## [RECORDED DATA]
= = = = = = =

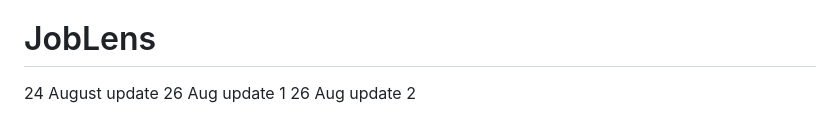
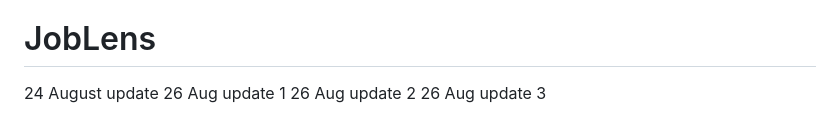
Before and after one commit to tusharbanga/fake-job, a Markdown page: readme.md, the part around the change. Rendered like a GitHub page.

```diff
--- a/readme.md
+++ b/readme.md
@@ -171,3 +171,4 @@ This project is intended for academic, educational, and research purposes.
 24 August update
 26 Aug update 1
 26 Aug update 2
+26 Aug update 3
```
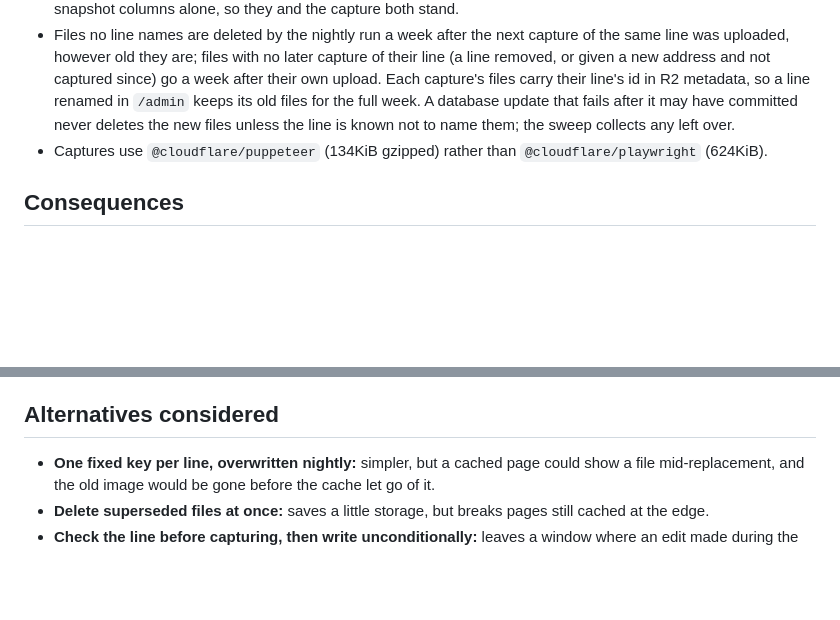
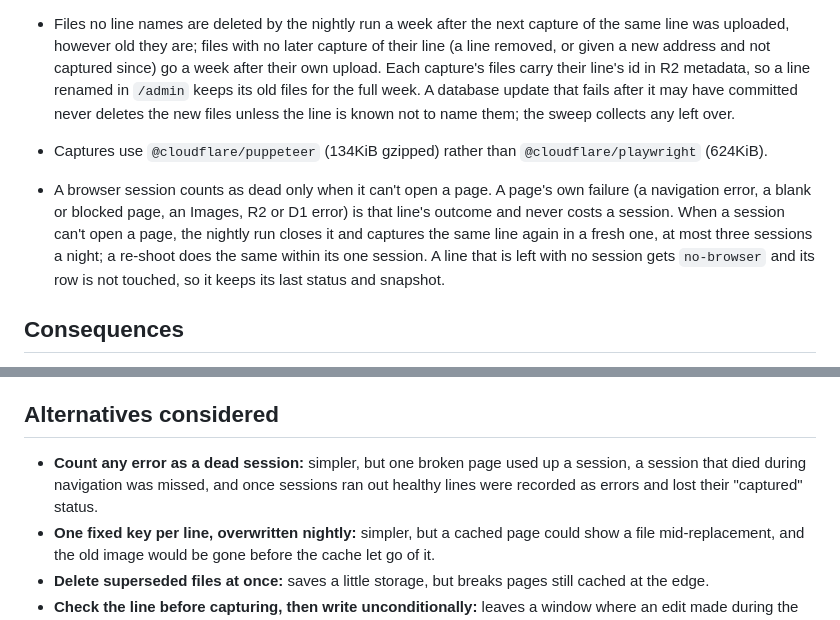
Before and after one commit to curiousgeorgios/personal-website, a Markdown page: docs/adr/0014-snapshots-under-fresh-keys-with-guarded-updates.md, 2 parts joined by grey strips. Rendered like a GitHub page; blank space fills up the shorter version.

Commit message:
docs: ADR-0014 a session is dead only when it can't open a page, and a line left without one keeps its row

```diff
--- a/docs/adr/0014-snapshots-under-fresh-keys-with-guarded-updates.md
+++ b/docs/adr/0014-snapshots-under-fresh-keys-with-guarded-updates.md
@@ -15,12 +15,15 @@ ADR-0002 chose always-fresh snapshots: a separate Worker captures each line's pa
 - Files no line names are deleted by the nightly run a week after the next capture of the same line was uploaded, however old they are; files with no later capture of their line (a line removed, or given a new address and not captured since) go a week after their own upload. Each capture's files carry their line's id in R2 metadata, so a line renamed in `/admin` keeps its old files for the full week. A database update that fails after it may have committed never deletes the new files unless the line is known not to name them; the sweep collects any left over.
 - Captures use `@cloudflare/puppeteer` (134KiB gzipped) rather than `@cloudflare/playwright` (624KiB).
 
+- A browser session counts as dead only when it can't open a page. A page's own failure (a navigation error, a blank or blocked page, an Images, R2 or D1 error) is that line's outcome and never costs a session. When a session can't open a page, the nightly run closes it and captures the same line again in a fresh one, at most three sessions a night; a re-shoot does the same within its one session. A line that is left with no session gets `no-browser` and its row is not touched, so it keeps its last status and snapshot.
+
 ## Consequences
 
 A cached page never names a half-replaced file, and George's changes always win over a capture that was already running. It never names a missing one either, with one narrow exception: a line removed or given a new address in `/admin` whose newest capture is over a week old (its captures have been failing) loses those files at the next nightly run, and if that save's purge failed, a stale copy of the page can still name them for up to a day. R2 holds each line's previous capture for a week after it was replaced, a few hundred KB per line per day, which costs next to nothing. Changing a line's page to snapshot clears its old snapshot at once (plan 3), and the old files go with the next week-old clean-up. The design depends on keys never being reused, which the ULID guarantees. Two faults together (a capture's clean-up failing, then a later capture of the same line) can start a file's week early, and the re-read after a failed update assumes D1 reads come from the primary; turning on read replication would mean pinning that read to it. Moving to Playwright later would mean a larger Worker for the same capture.
 
 ## Alternatives considered
 
+- **Count any error as a dead session:** simpler, but one broken page used up a session, a session that died during navigation was missed, and once sessions ran out healthy lines were recorded as errors and lost their "captured" status.
 - **One fixed key per line, overwritten nightly:** simpler, but a cached page could show a file mid-replacement, and the old image would be gone before the cache let go of it.
 - **Delete superseded files at once:** saves a little storage, but breaks pages still cached at the edge.
 - **Check the line before capturing, then write unconditionally:** leaves a window where an edit made during the capture is overwritten.
```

= = = = = = =

## [AIM OF THE EXERCISE]
Write out the records above once more, word for word, with no pictures.

## [EXERCISE SOLUTION]
Before and after one commit to tusharbanga/fake-job, a Markdown page: readme.md, the part around the change. Rendered like a GitHub page.

```diff
--- a/readme.md
+++ b/readme.md
@@ -171,3 +171,4 @@ This project is intended for academic, educational, and research purposes.
 24 August update
 26 Aug update 1
 26 Aug update 2
+26 Aug update 3
```
Before and after one commit to curiousgeorgios/personal-website, a Markdown page: docs/adr/0014-snapshots-under-fresh-keys-with-guarded-updates.md, 2 parts joined by grey strips. Rendered like a GitHub page; blank space fills up the shorter version.

Commit message:
docs: ADR-0014 a session is dead only when it can't open a page, and a line left without one keeps its row

```diff
--- a/docs/adr/0014-snapshots-under-fresh-keys-with-guarded-updates.md
+++ b/docs/adr/0014-snapshots-under-fresh-keys-with-guarded-updates.md
@@ -15,12 +15,15 @@ ADR-0002 chose always-fresh snapshots: a separate Worker captures each line's pa
 - Files no line names are deleted by the nightly run a week after the next capture of the same line was uploaded, however old they are; files with no later capture of their line (a line removed, or given a new address and not captured since) go a week after their own upload. Each capture's files carry their line's id in R2 metadata, so a line renamed in `/admin` keeps its old files for the full week. A database update that fails after it may have committed never deletes the new files unless the line is known not to name them; the sweep collects any left over.
 - Captures use `@cloudflare/puppeteer` (134KiB gzipped) rather than `@cloudflare/playwright` (624KiB).
 
+- A browser session counts as dead only when it can't open a page. A page's own failure (a navigation error, a blank or blocked page, an Images, R2 or D1 error) is that line's outcome and never costs a session. When a session can't open a page, the nightly run closes it and captures the same line again in a fresh one, at most three sessions a night; a re-shoot does the same within its one session. A line that is left with no session gets `no-browser` and its row is not touched, so it keeps its last status and snapshot.
+
 ## Consequences
 
 A cached page never names a half-replaced file, and George's changes always win over a capture that was already running. It never names a missing one either, with one narrow exception: a line removed or given a new address in `/admin` whose newest capture is over a week old (its captures have been failing) loses those files at the next nightly run, and if that save's purge failed, a stale copy of the page can still name them for up to a day. R2 holds each line's previous capture for a week after it was replaced, a few hundred KB per line per day, which costs next to nothing. Changing a line's page to snapshot clears its old snapshot at once (plan 3), and the old files go with the next week-old clean-up. The design depends on keys never being reused, which the ULID guarantees. Two faults together (a capture's clean-up failing, then a later capture of the same line) can start a file's week early, and the re-read after a failed update assumes D1 reads come from the primary; turning on read replication would mean pinning that read to it. Moving to Playwright later would mean a larger Worker for the same capture.
 
 ## Alternatives considered
 
+- **Count any error as a dead session:** simpler, but one broken page used up a session, a session that died during navigation was missed, and once sessions ran out healthy lines were recorded as errors and lost their "captured" status.
 - **One fixed key per line, overwritten nightly:** simpler, but a cached page could show a file mid-replacement, and the old image would be gone before the cache let go of it.
 - **Delete superseded files at once:** saves a little storage, but breaks pages still cached at the edge.
 - **Check the line before capturing, then write unconditionally:** leaves a window where an edit made during the capture is overwritten.
```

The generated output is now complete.